WORK ITEM
Each entry must appear again exactly as it does in the source.

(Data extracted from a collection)
◇ ◇ ◇
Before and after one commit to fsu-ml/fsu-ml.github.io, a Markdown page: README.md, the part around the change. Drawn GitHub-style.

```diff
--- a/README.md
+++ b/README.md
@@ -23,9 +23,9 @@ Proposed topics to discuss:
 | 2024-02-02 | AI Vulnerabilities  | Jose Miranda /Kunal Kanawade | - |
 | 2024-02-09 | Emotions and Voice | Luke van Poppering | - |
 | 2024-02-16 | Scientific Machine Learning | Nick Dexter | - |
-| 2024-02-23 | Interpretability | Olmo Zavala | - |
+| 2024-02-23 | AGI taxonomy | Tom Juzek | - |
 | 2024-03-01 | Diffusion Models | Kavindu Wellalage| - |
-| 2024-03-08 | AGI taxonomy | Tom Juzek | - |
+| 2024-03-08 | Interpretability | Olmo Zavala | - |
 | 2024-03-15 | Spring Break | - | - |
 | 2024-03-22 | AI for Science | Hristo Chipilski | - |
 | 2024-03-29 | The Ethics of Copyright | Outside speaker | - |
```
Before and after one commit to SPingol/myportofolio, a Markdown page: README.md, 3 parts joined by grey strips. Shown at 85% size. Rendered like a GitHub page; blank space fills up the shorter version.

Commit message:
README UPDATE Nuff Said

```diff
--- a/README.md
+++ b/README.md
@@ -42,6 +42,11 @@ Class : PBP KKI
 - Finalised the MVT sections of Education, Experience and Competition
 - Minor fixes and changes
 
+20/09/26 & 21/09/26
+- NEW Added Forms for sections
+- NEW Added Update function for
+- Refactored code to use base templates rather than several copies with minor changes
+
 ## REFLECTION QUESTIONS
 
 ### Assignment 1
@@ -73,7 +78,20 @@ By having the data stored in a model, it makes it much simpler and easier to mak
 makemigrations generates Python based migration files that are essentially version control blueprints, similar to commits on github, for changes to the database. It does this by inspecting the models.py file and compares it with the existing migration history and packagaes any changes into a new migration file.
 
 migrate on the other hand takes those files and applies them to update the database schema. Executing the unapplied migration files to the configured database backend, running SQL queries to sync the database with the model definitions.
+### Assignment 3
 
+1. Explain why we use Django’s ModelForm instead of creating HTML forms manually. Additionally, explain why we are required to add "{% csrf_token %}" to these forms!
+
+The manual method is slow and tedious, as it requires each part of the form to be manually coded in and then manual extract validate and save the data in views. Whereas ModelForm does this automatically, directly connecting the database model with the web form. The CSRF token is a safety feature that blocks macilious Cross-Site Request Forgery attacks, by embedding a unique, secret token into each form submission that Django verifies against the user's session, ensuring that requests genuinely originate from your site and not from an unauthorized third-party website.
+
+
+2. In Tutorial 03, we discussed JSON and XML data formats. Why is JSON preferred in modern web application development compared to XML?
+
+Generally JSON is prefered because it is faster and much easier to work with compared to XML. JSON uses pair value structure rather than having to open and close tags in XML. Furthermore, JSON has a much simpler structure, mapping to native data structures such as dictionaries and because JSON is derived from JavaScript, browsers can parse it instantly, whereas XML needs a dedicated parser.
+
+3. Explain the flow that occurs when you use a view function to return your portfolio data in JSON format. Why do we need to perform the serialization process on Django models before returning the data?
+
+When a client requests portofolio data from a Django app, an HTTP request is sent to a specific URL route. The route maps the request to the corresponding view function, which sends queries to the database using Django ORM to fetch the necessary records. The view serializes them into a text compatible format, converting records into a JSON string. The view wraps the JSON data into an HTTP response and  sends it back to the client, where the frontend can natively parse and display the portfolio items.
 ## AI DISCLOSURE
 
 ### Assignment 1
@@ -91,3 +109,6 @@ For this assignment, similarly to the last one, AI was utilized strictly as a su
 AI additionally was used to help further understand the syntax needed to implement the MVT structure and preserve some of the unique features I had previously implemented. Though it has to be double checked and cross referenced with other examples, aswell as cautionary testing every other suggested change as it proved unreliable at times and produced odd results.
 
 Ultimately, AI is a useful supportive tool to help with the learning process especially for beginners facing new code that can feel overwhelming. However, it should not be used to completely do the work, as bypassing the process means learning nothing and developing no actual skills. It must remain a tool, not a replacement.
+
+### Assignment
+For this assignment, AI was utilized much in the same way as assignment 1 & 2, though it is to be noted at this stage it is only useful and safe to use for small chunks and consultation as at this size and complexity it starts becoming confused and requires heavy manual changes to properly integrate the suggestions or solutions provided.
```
◇ ◇ ◇
COMPLETED TASK
Before and after one commit to fsu-ml/fsu-ml.github.io, a Markdown page: README.md, the part around the change. Drawn GitHub-style.

```diff
--- a/README.md
+++ b/README.md
@@ -23,9 +23,9 @@ Proposed topics to discuss:
 | 2024-02-02 | AI Vulnerabilities  | Jose Miranda /Kunal Kanawade | - |
 | 2024-02-09 | Emotions and Voice | Luke van Poppering | - |
 | 2024-02-16 | Scientific Machine Learning | Nick Dexter | - |
-| 2024-02-23 | Interpretability | Olmo Zavala | - |
+| 2024-02-23 | AGI taxonomy | Tom Juzek | - |
 | 2024-03-01 | Diffusion Models | Kavindu Wellalage| - |
-| 2024-03-08 | AGI taxonomy | Tom Juzek | - |
+| 2024-03-08 | Interpretability | Olmo Zavala | - |
 | 2024-03-15 | Spring Break | - | - |
 | 2024-03-22 | AI for Science | Hristo Chipilski | - |
 | 2024-03-29 | The Ethics of Copyright | Outside speaker | - |
```
Before and after one commit to SPingol/myportofolio, a Markdown page: README.md, 3 parts joined by grey strips. Shown at 85% size. Rendered like a GitHub page; blank space fills up the shorter version.

Commit message:
README UPDATE Nuff Said

```diff
--- a/README.md
+++ b/README.md
@@ -42,6 +42,11 @@ Class : PBP KKI
 - Finalised the MVT sections of Education, Experience and Competition
 - Minor fixes and changes
 
+20/09/26 & 21/09/26
+- NEW Added Forms for sections
+- NEW Added Update function for
+- Refactored code to use base templates rather than several copies with minor changes
+
 ## REFLECTION QUESTIONS
 
 ### Assignment 1
@@ -73,7 +78,20 @@ By having the data stored in a model, it makes it much simpler and easier to mak
 makemigrations generates Python based migration files that are essentially version control blueprints, similar to commits on github, for changes to the database. It does this by inspecting the models.py file and compares it with the existing migration history and packagaes any changes into a new migration file.
 
 migrate on the other hand takes those files and applies them to update the database schema. Executing the unapplied migration files to the configured database backend, running SQL queries to sync the database with the model definitions.
+### Assignment 3
 
+1. Explain why we use Django’s ModelForm instead of creating HTML forms manually. Additionally, explain why we are required to add "{% csrf_token %}" to these forms!
+
+The manual method is slow and tedious, as it requires each part of the form to be manually coded in and then manual extract validate and save the data in views. Whereas ModelForm does this automatically, directly connecting the database model with the web form. The CSRF token is a safety feature that blocks macilious Cross-Site Request Forgery attacks, by embedding a unique, secret token into each form submission that Django verifies against the user's session, ensuring that requests genuinely originate from your site and not from an unauthorized third-party website.
+
+
+2. In Tutorial 03, we discussed JSON and XML data formats. Why is JSON preferred in modern web application development compared to XML?
+
+Generally JSON is prefered because it is faster and much easier to work with compared to XML. JSON uses pair value structure rather than having to open and close tags in XML. Furthermore, JSON has a much simpler structure, mapping to native data structures such as dictionaries and because JSON is derived from JavaScript, browsers can parse it instantly, whereas XML needs a dedicated parser.
+
+3. Explain the flow that occurs when you use a view function to return your portfolio data in JSON format. Why do we need to perform the serialization process on Django models before returning the data?
+
+When a client requests portofolio data from a Django app, an HTTP request is sent to a specific URL route. The route maps the request to the corresponding view function, which sends queries to the database using Django ORM to fetch the necessary records. The view serializes them into a text compatible format, converting records into a JSON string. The view wraps the JSON data into an HTTP response and  sends it back to the client, where the frontend can natively parse and display the portfolio items.
 ## AI DISCLOSURE
 
 ### Assignment 1
@@ -91,3 +109,6 @@ For this assignment, similarly to the last one, AI was utilized strictly as a su
 AI additionally was used to help further understand the syntax needed to implement the MVT structure and preserve some of the unique features I had previously implemented. Though it has to be double checked and cross referenced with other examples, aswell as cautionary testing every other suggested change as it proved unreliable at times and produced odd results.
 
 Ultimately, AI is a useful supportive tool to help with the learning process especially for beginners facing new code that can feel overwhelming. However, it should not be used to completely do the work, as bypassing the process means learning nothing and developing no actual skills. It must remain a tool, not a replacement.
+
+### Assignment
+For this assignment, AI was utilized much in the same way as assignment 1 & 2, though it is to be noted at this stage it is only useful and safe to use for small chunks and consultation as at this size and complexity it starts becoming confused and requires heavy manual changes to properly integrate the suggestions or solutions provided.
```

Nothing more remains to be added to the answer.